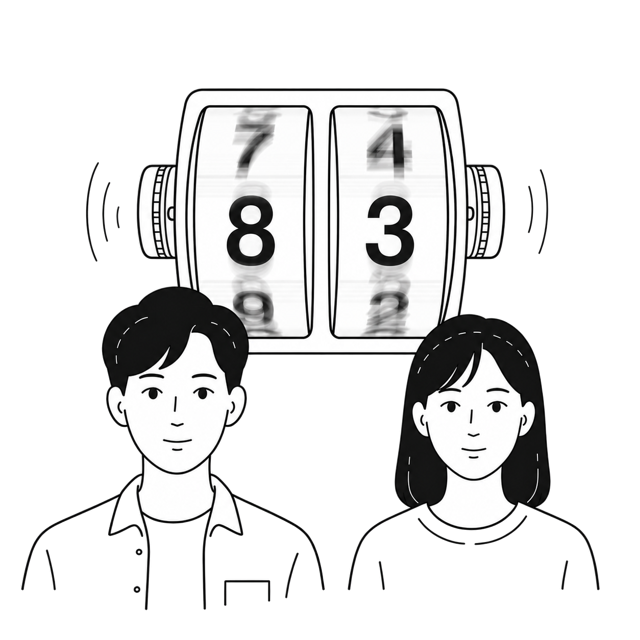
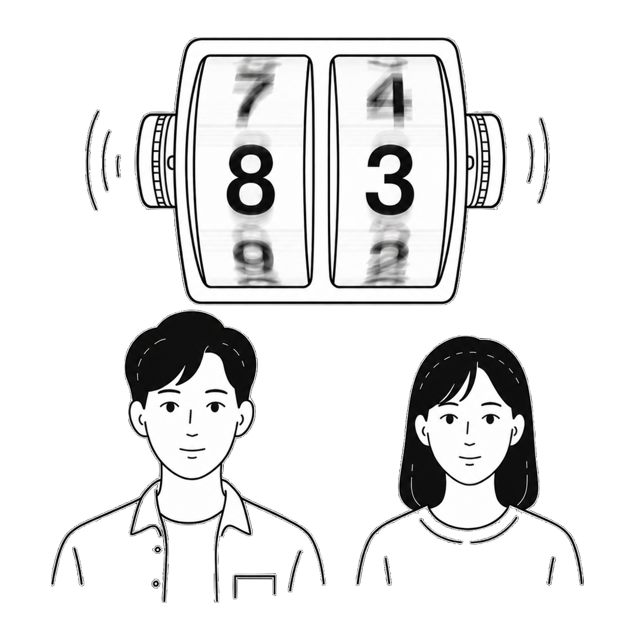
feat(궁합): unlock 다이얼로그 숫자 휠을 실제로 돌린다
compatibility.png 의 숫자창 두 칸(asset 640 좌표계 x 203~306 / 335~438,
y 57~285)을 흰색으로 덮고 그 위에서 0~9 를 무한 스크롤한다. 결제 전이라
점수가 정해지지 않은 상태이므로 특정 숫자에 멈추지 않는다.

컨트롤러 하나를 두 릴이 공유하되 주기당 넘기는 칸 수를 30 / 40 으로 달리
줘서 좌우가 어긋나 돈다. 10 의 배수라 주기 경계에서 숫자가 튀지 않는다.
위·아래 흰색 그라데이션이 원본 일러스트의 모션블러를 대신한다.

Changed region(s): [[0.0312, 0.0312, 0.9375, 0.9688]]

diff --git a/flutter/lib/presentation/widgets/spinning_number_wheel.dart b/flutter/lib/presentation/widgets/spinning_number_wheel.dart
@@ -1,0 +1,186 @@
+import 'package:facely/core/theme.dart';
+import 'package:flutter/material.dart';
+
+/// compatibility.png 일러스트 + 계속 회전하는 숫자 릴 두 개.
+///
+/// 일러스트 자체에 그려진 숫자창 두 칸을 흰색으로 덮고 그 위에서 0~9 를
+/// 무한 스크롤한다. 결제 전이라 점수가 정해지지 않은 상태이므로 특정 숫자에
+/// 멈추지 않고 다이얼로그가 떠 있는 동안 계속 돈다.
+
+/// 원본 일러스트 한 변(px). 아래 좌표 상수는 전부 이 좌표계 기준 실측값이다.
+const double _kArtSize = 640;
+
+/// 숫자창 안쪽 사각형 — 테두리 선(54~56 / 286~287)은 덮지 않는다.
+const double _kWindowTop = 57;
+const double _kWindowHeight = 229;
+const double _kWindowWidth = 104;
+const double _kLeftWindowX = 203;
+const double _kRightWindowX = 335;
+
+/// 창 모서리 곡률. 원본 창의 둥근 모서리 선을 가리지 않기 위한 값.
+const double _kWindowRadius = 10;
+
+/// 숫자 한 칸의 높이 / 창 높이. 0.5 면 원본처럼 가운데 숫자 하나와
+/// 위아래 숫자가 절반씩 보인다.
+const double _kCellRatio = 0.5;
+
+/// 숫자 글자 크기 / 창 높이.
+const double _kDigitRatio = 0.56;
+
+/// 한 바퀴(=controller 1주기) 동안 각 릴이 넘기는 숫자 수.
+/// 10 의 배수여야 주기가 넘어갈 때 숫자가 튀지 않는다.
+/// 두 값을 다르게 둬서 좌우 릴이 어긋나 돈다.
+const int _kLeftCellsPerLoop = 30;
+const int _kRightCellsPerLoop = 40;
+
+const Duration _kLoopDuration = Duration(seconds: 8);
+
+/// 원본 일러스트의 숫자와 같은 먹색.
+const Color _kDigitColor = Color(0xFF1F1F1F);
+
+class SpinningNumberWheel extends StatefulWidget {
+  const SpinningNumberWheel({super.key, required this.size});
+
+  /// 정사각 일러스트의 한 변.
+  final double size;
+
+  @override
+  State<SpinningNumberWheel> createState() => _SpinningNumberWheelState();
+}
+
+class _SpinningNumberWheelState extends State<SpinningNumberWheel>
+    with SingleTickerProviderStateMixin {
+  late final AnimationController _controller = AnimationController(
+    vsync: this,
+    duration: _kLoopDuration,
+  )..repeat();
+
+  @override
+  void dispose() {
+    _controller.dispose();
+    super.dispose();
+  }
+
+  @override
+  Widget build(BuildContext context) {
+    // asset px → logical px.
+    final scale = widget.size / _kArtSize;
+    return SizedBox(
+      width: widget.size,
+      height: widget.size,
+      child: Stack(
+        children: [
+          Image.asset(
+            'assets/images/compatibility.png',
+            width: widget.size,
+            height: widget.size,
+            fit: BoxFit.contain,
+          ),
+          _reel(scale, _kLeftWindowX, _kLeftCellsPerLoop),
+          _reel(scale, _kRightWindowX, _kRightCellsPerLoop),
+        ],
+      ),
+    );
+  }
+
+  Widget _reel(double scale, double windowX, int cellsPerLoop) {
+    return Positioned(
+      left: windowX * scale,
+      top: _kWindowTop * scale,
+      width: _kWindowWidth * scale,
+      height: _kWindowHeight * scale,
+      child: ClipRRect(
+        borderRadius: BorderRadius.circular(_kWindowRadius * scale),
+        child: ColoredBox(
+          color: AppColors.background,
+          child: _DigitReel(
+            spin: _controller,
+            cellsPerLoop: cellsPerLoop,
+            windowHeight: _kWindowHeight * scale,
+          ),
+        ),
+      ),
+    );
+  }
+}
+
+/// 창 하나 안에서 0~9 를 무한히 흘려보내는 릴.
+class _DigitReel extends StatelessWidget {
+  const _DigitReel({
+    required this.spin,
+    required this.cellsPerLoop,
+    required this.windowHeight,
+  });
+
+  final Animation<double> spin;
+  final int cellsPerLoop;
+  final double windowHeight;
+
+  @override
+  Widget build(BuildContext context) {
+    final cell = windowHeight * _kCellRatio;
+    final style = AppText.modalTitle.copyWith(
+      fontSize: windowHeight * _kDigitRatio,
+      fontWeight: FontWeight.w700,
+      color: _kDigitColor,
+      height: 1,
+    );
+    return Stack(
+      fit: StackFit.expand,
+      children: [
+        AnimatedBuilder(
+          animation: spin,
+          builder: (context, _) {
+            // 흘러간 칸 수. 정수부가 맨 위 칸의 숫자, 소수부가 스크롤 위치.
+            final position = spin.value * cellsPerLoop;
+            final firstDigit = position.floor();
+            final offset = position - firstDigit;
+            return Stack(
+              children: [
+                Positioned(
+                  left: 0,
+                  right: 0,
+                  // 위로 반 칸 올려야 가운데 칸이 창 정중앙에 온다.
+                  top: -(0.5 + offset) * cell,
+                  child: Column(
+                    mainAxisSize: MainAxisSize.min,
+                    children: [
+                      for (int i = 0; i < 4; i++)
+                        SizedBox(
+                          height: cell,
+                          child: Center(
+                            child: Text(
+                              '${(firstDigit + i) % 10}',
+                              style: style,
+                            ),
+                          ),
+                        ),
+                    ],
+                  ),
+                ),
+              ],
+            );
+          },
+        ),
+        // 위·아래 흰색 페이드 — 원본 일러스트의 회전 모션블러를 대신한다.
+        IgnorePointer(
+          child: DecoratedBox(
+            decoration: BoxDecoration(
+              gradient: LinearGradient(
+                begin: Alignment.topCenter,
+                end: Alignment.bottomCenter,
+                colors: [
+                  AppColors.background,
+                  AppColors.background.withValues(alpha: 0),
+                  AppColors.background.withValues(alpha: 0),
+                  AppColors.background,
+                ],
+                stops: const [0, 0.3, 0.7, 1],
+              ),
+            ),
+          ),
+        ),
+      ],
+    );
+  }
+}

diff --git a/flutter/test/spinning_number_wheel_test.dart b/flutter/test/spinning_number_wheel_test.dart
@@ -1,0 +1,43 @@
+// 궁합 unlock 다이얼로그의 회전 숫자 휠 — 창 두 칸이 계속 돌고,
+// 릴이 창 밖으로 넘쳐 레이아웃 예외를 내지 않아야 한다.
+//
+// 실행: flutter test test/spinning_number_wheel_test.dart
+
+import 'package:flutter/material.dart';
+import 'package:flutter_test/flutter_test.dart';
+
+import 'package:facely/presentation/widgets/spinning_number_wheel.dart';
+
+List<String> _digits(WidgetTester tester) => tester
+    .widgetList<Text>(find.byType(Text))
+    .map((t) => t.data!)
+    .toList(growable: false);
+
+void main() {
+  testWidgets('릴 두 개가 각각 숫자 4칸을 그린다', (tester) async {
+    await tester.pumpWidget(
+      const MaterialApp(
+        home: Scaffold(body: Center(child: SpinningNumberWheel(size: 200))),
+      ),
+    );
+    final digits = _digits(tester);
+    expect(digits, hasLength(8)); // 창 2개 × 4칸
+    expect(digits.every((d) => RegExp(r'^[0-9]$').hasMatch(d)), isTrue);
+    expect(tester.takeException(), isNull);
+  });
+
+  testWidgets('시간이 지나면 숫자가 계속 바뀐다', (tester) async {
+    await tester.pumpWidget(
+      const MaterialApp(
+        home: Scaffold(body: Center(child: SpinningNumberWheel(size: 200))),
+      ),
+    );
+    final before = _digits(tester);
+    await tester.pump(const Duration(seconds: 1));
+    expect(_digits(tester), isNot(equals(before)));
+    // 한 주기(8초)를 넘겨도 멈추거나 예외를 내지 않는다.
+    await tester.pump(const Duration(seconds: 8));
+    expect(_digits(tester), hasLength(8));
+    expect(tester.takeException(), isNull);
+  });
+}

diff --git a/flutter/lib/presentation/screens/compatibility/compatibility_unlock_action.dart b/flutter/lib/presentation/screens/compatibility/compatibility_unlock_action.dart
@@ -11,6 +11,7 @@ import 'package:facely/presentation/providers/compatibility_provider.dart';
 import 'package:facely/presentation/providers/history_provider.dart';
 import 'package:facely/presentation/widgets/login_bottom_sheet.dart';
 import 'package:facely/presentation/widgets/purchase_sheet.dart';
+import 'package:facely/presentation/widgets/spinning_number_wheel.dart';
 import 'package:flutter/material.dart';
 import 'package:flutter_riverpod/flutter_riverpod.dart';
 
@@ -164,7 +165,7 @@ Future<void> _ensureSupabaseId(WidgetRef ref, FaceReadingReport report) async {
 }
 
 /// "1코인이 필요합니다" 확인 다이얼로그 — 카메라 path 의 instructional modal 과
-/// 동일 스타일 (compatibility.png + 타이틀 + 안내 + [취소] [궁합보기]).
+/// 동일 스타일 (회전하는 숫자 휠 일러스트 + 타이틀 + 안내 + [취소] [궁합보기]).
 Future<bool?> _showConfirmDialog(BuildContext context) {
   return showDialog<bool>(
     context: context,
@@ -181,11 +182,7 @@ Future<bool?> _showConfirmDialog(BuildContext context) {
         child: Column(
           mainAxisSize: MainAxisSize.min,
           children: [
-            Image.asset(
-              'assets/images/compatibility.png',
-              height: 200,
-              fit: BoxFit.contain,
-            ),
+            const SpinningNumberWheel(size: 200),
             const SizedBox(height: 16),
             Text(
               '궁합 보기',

**EXERCISE PROMPT**
Check every line of the data for the word "일러스트의". The response is the count alone.

**WRITTEN SOLUTION**
4